“Some people didn’t want to play at first. But they were soon all laughing, joking and clapping,” says Claire.
“One gentleman, who is usually very quiet and isolated, stood for the whole session and played continuously. His wife said that it was a long time since she’d had such a wonderful time.”
Claire is a coordinator at the Alzheimer’s Society Dementia Café and sees first-hand how dementia can turn lives upside-down.
But this is the positive impact sport and activity can have on people living with the condition.
More than three-quarters of a million people currently live with dementia in the UK and it’s expected that one in three of us will develop the condition at some point in our life.
A diagnosis can drastically interrupt the lives of those affected – and not just for the person living with dementia. Friends and family have to adapt to a new way of life, and it can be tough for everyone.
But that’s where sport and activity can make a real difference. We already know that leading an active lifestyle provides a real boost to physical and mental wellbeing. This applies to people living with dementia too.
The power of sport
Getting active can improve the quality of life for people in all stages of the condition – and Mobile Me from Active Norfolk is a programme we’re funding that supports people living with dementia.
The project brings physical activity to the communal areas of sheltered housing and residential care settings.

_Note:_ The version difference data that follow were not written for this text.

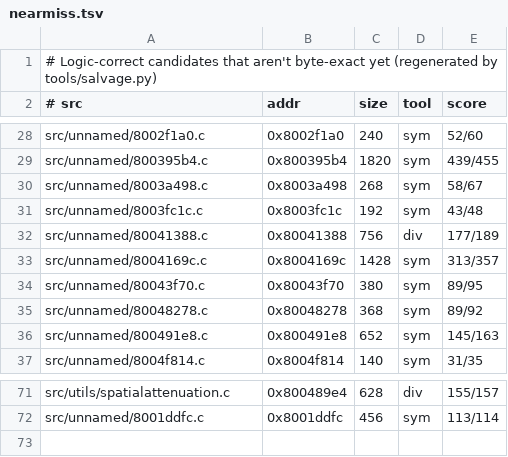
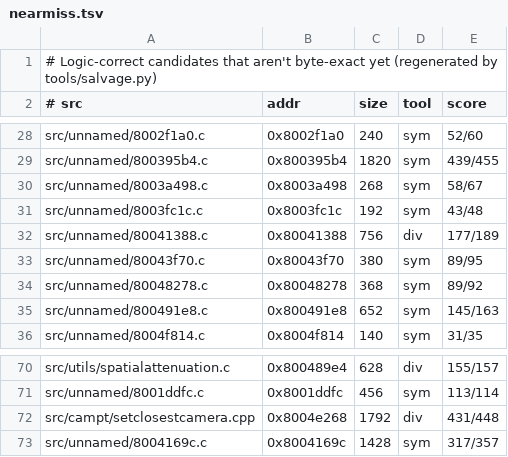
Before and after one commit to LANCommander/THPS, a TSV file: decomp/nearmiss.tsv, drawn as a sheet; only a part is shown, gaps mark what is left out; removed rows and columns are numbered as before the commit, all else as after; the diff names each change by its address in the sheet, - before the commit and + after, or states it on an @@ line.

```diff
--- a/decomp/nearmiss.tsv
+++ b/decomp/nearmiss.tsv
-row 33: src/unnamed/8004169c.c | 0x8004169c | 1428 | sym | 313/357
+row 72: src/campt/setclosestcamera.cpp | 0x8004e268 | 1792 | div | 431/448
+row 73: src/unnamed/8004169c.c | 0x8004169c | 1428 | sym | 317/357
```
Also changed, not shown: 5 other files.
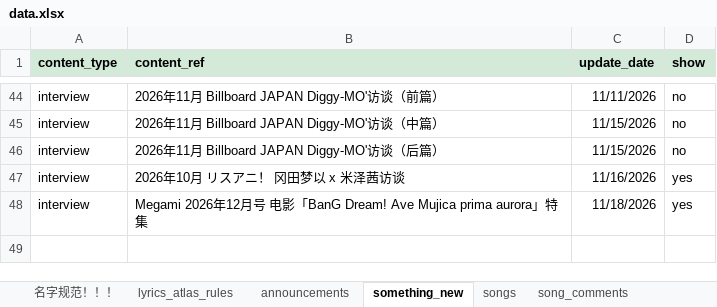
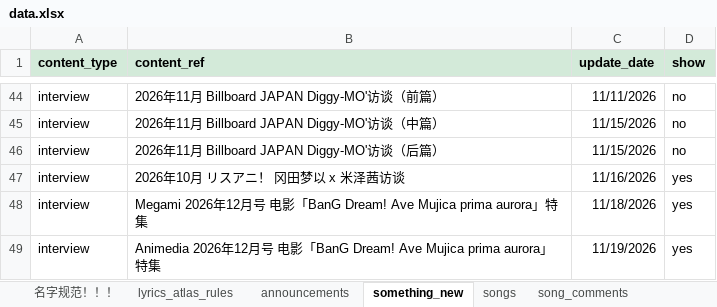
Before and after one commit to yuminle159/MujicaTimeLineWeb, an Excel workbook: _data/data.xlsx, sheet something_new, drawn as a sheet; only a part is shown, gaps mark what is left out; values as stored, in another font and other column widths than the file's, no borders; the diff names each change by its address in the sheet, - before the commit and + after, or states it on an @@ line.

```diff
--- a/_data/data.xlsx (sheet something_new)
+++ b/_data/data.xlsx (sheet something_new)
+row 49: interview | Animedia 2026年12月号 电影「BanG Dream! Ave Mujica prima aurora」特集 | 11/19/2026 | yes
```
Also changed, not shown: sheet interview, 27 other files.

Run in partnership with care home provider, Norse Care, and other partner organisations, the initial 10-week programme improves wellbeing – and helps make physical activity a part of daily life for older people living in these places.
Some people didn’t want to play at first. But they were soon all laughing, joking and clapping

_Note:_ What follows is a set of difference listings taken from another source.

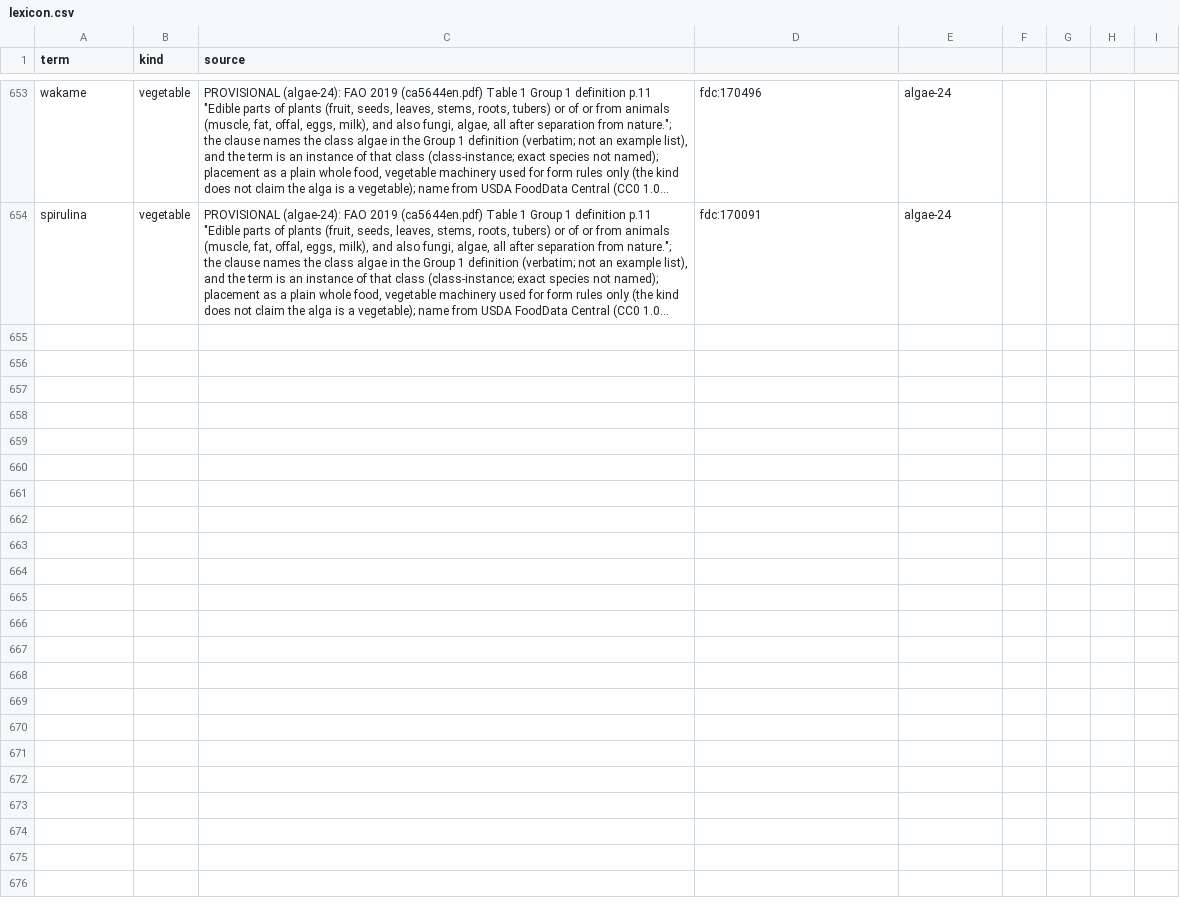
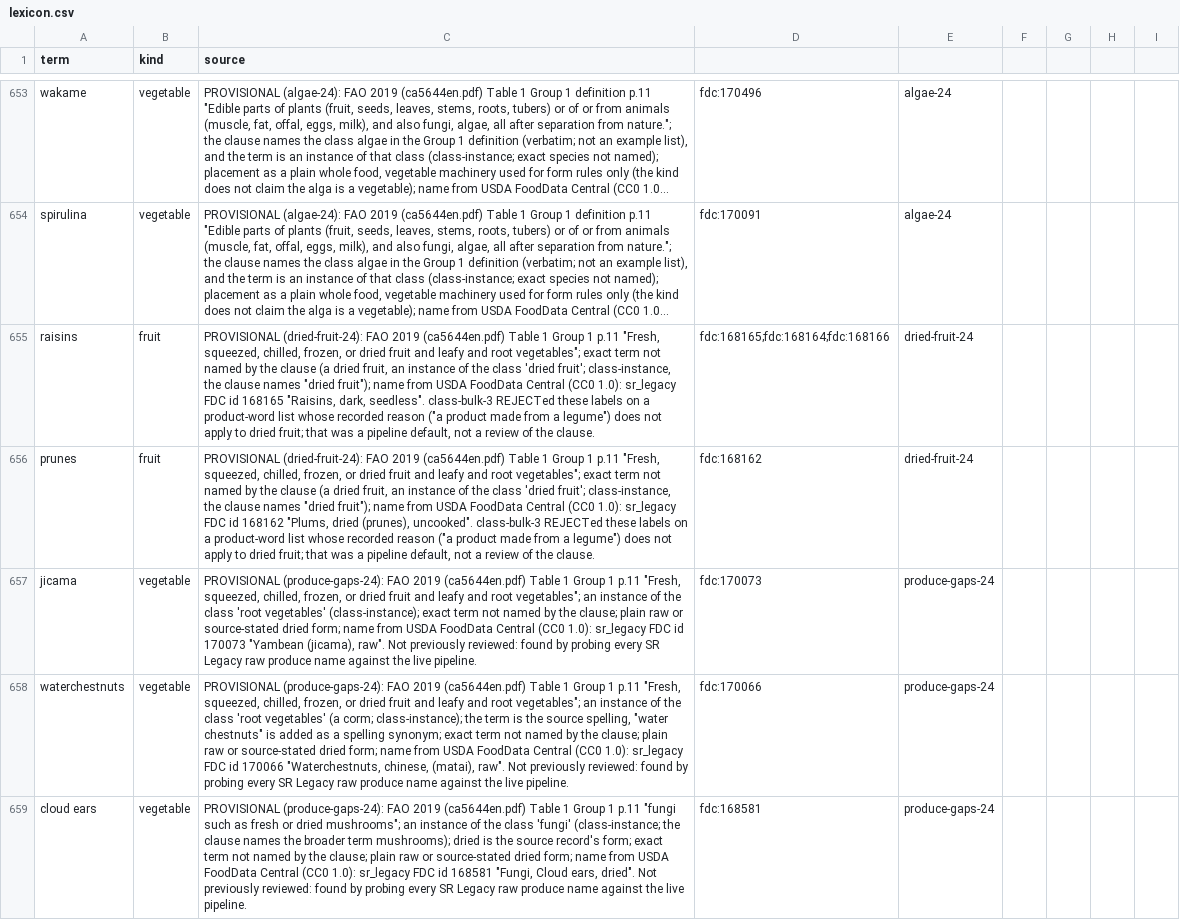
Before and after one commit to saurabh2894/FoodScanner, a CSV file: src/foodscan/resources/lexicon.csv, drawn as a sheet; only a part is shown, gaps mark what is left out; long unchanged cells end in …; the diff covers the shown part only; the diff names each change by its address in the sheet, - before the commit and + after, or states it on an @@ line.

Commit message:
dried-fruit-24 (raisins, prunes) + produce-gaps-24 (jicama, waterchestnuts, cloud ears, goji berries, sapote, hearts of palm, fiddlehead ferns): FAO Group 1 class-instances with FDC SR Legacy records; raisins/prunes had been REJECTed by a mis-templated product-word default; heads 634 -> 643, flip 0

```diff
--- a/src/foodscan/resources/lexicon.csv
+++ b/src/foodscan/resources/lexicon.csv
+row 655: raisins | fruit | PROVISIONAL (dried-fruit-24): FAO 2019 (ca5644en.pdf) Table 1 Group 1 p.11 "Fresh, squeezed, chilled, frozen, or dried fruit and leafy and root vegetables"; exact term not named by the clause (a dried fruit, an instance of the class 'dried fruit'; class-instance, the clause names "dried fruit"); name from USDA FoodData Central (CC0 1.0): sr_legacy FDC id 168165 "Raisins, dark, seedless". class-bulk-3 REJECTed these labels on a product-word list whose recorded reason ("a product made from a legume") does not apply to dried fruit; that was a pipeline default, not a review of the clause. | fdc:168165;fdc:168164;fdc:168166 | dried-fruit-24
+row 656: prunes | fruit | PROVISIONAL (dried-fruit-24): FAO 2019 (ca5644en.pdf) Table 1 Group 1 p.11 "Fresh, squeezed, chilled, frozen, or dried fruit and leafy and root vegetables"; exact term not named by the clause (a dried fruit, an instance of the class 'dried fruit'; class-instance, the clause names "dried fruit"); name from USDA FoodData Central (CC0 1.0): sr_legacy FDC id 168162 "Plums, dried (prunes), uncooked". class-bulk-3 REJECTed these labels on a product-word list whose recorded reason ("a product made from a legume") does not apply to dried fruit; that was a pipeline default, not a review of the clause. | fdc:168162 | dried-fruit-24
+row 657: jicama | vegetable | PROVISIONAL (produce-gaps-24): FAO 2019 (ca5644en.pdf) Table 1 Group 1 p.11 "Fresh, squeezed, chilled, frozen, or dried fruit and leafy and root vegetables"; an instance of the class 'root vegetables' (class-instance); exact term not named by the clause; plain raw or source-stated dried form; name from USDA FoodData Central (CC0 1.0): sr_legacy FDC id 170073 "Yambean (jicama), raw". Not previously reviewed: found by probing every SR Legacy raw produce name against the live pipeline. | fdc:170073 | produce-gaps-24
+row 658: waterchestnuts | vegetable | PROVISIONAL (produce-gaps-24): FAO 2019 (ca5644en.pdf) Table 1 Group 1 p.11 "Fresh, squeezed, chilled, frozen, or dried fruit and leafy and root vegetables"; an instance of the class 'root vegetables' (a corm; class-instance); the term is the source spelling, "water chestnuts" is added as a spelling synonym; exact term not named by the clause; plain raw or source-stated dried form; name from USDA FoodData Central (CC0 1.0): sr_legacy FDC id 170066 "Waterchestnuts, chinese, (matai), raw". Not previously reviewed: found by probing every SR Legacy raw produce name against the live pipeline. | fdc:170066 | produce-gaps-24
+row 659: cloud ears | vegetable | PROVISIONAL (produce-gaps-24): FAO 2019 (ca5644en.pdf) Table 1 Group 1 p.11 "fungi such as fresh or dried mushrooms"; an instance of the class 'fungi' (class-instance; the clause names the broader term mushrooms); dried is the source record's form; exact term not named by the clause; plain raw or source-stated dried form; name from USDA FoodData Central (CC0 1.0): sr_legacy FDC id 168581 "Fungi, Cloud ears, dried". Not previously reviewed: found by probing every SR Legacy raw produce name against the live pipeline. | fdc:168581 | produce-gaps-24
```
Also changed, not shown: 4 added rows elsewhere in this file, src/foodscan/resources/synonyms.csv, 8 other files.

Claire, Alzheimer's Society Dementia Café coordinator
“The majority of activities offer an element of competition, can be easily adapted and for the most part are failure-free,” says project officer, Ryan.
There are a number of activities resident can take part in, including bowls, table tennis and New Age Kurling – a form of curling that has been adapted so that it can be played indoors on any smooth, flat surface.
Dementia Awareness Week
There is, however, a stigma that still surrounds dementia – which is why Dementia Awareness Week is aiming to open up the conversation around the condition and offer help and understanding to those affected.
More than half of the public who don’t have dementia think that, if they had the condition, they would feel that their life was over.
The majority of activities offer an element of competition, can be easily adapted and for the most part are failure-free
Ryan, Mobile Me project officer
Sport and activity can help change those perceptions – and make living with dementia easier.
“A resident, who doesn’t normally join in socially and can be negative in attitude and verbally abusive, took part in some bowling from her chair in the first week of the project,” says Mobile Me project leader, John*.
“Over the next few weeks, with a little support, she was getting herself out of the chair and ready to play with a smile on her face.”
- Find out more about how you can support Dementia Awareness Week
- Download Turning up the Volume, the Alzheimer’s Society report on the state of dementia in the UK
- Listen to Victor, Melvin and David, who all live with dementia, discuss Mobile Me on BBC Radio Norfolk (from one hour and 22 minutes).
*We've changed the name of this individual for privacy reasons